• _Try it_:
From the data below, repeat everything exactly except the images.

• _Provided information_:
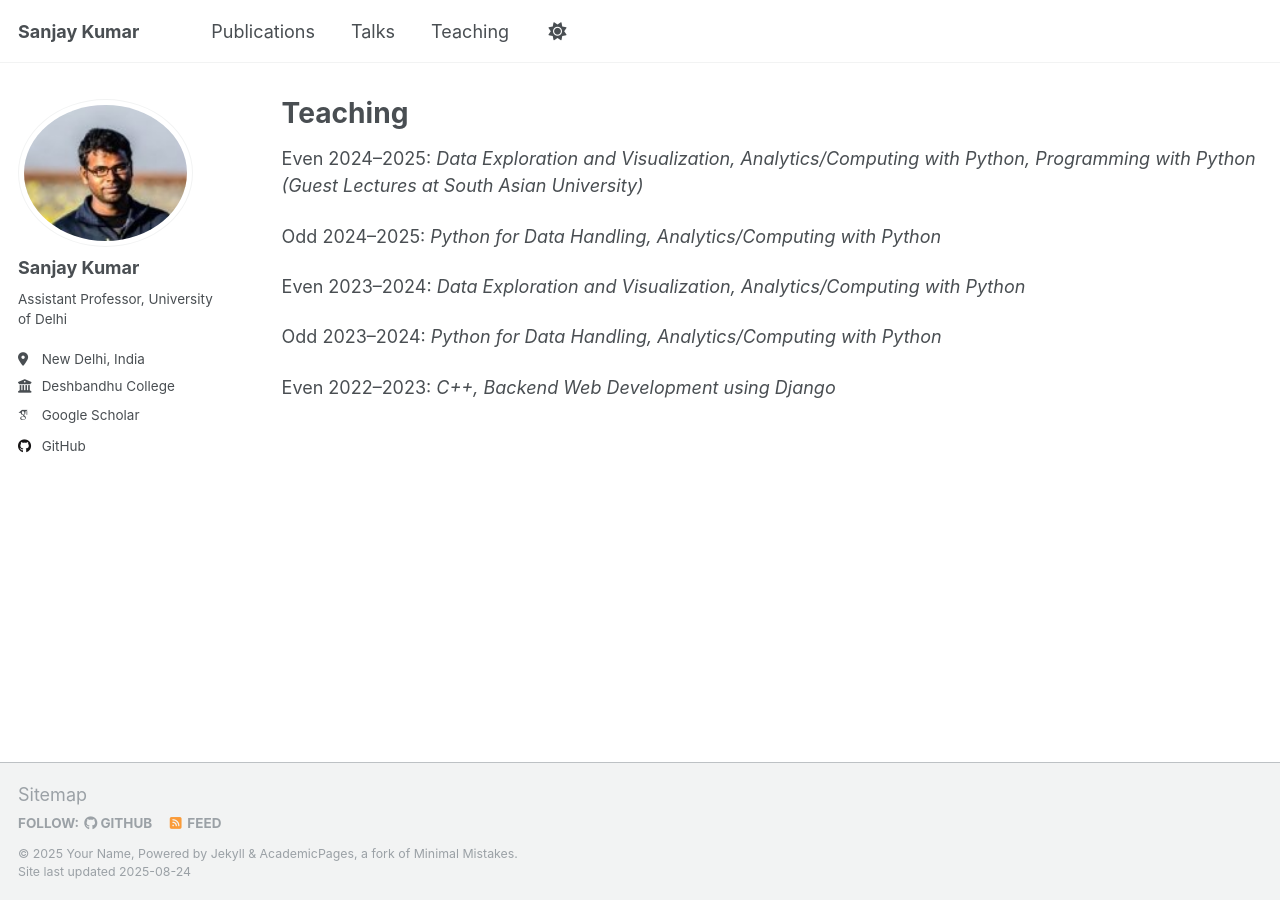
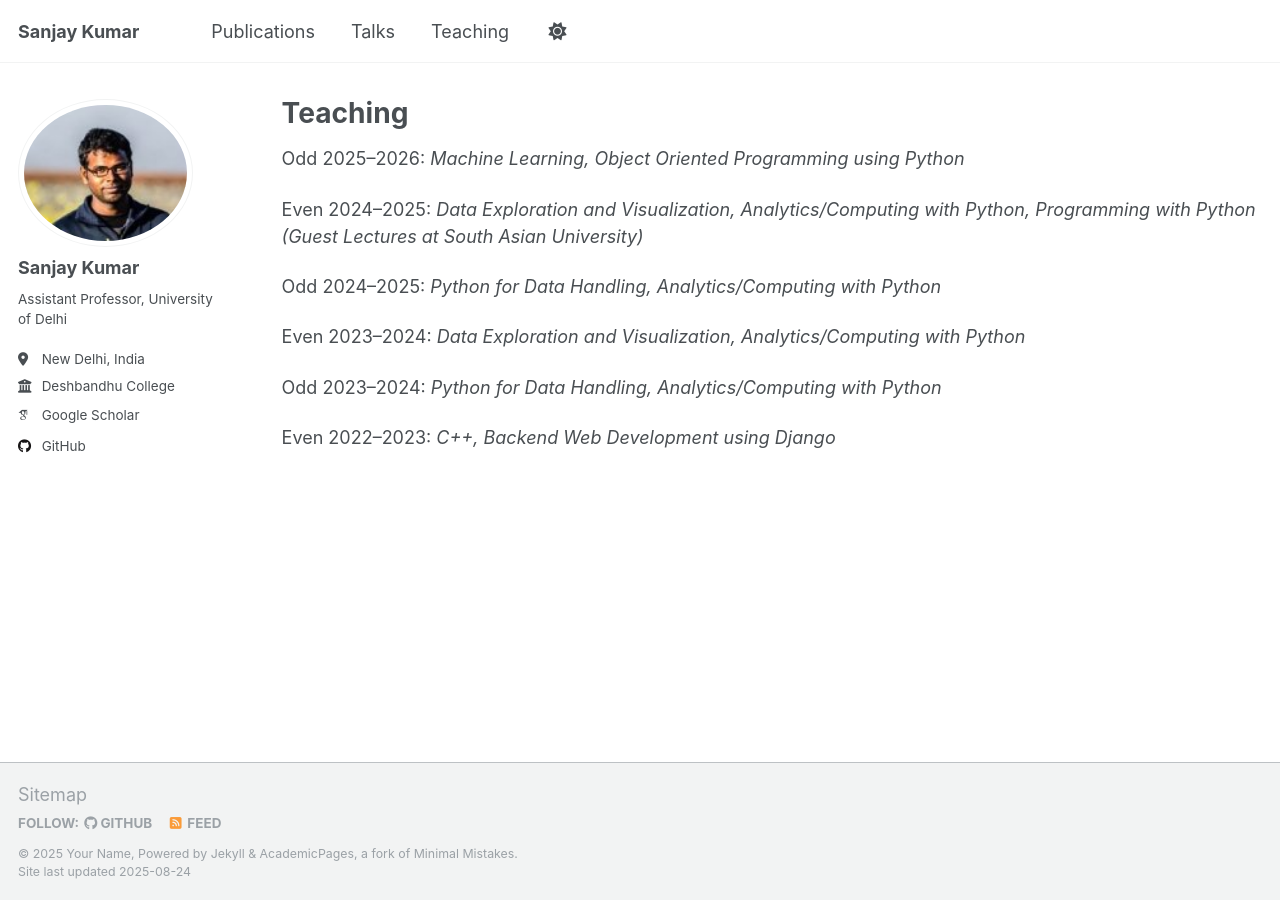
Before and after one commit to sanjayksau/sanjayksau.github.io, a Jekyll site: the page built from _pages/teaching.md, in a window 1280 px wide. Built offline with Jekyll 4.4.1, drawn with Linux system fonts in a browser that asks for light colours; some web fonts are replaced.

Commit message:
Updated teaching for Odd Sem 2025-26

```diff
--- a/_pages/teaching.md
+++ b/_pages/teaching.md
@@ -4,6 +4,8 @@ title: "Teaching"
 permalink: /teaching/
 author_profile: true
 ---
+
+Odd 2025–2026: *Machine Learning, Object Oriented Programming using Python*<br>
 
 
 Even 2024–2025: *Data Exploration and Visualization, Analytics/Computing with Python, Programming with Python (Guest Lectures at South Asian University)*<br>
```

• _Your solution_:
Before and after one commit to sanjayksau/sanjayksau.github.io, a Jekyll site: the page built from _pages/teaching.md, in a window 1280 px wide. Built offline with Jekyll 4.4.1, drawn with Linux system fonts in a browser that asks for light colours; some web fonts are replaced.

Commit message:
Updated teaching for Odd Sem 2025-26

```diff
--- a/_pages/teaching.md
+++ b/_pages/teaching.md
@@ -4,6 +4,8 @@ title: "Teaching"
 permalink: /teaching/
 author_profile: true
 ---
+
+Odd 2025–2026: *Machine Learning, Object Oriented Programming using Python*<br>
 
 
 Even 2024–2025: *Data Exploration and Visualization, Analytics/Computing with Python, Programming with Python (Guest Lectures at South Asian University)*<br>
```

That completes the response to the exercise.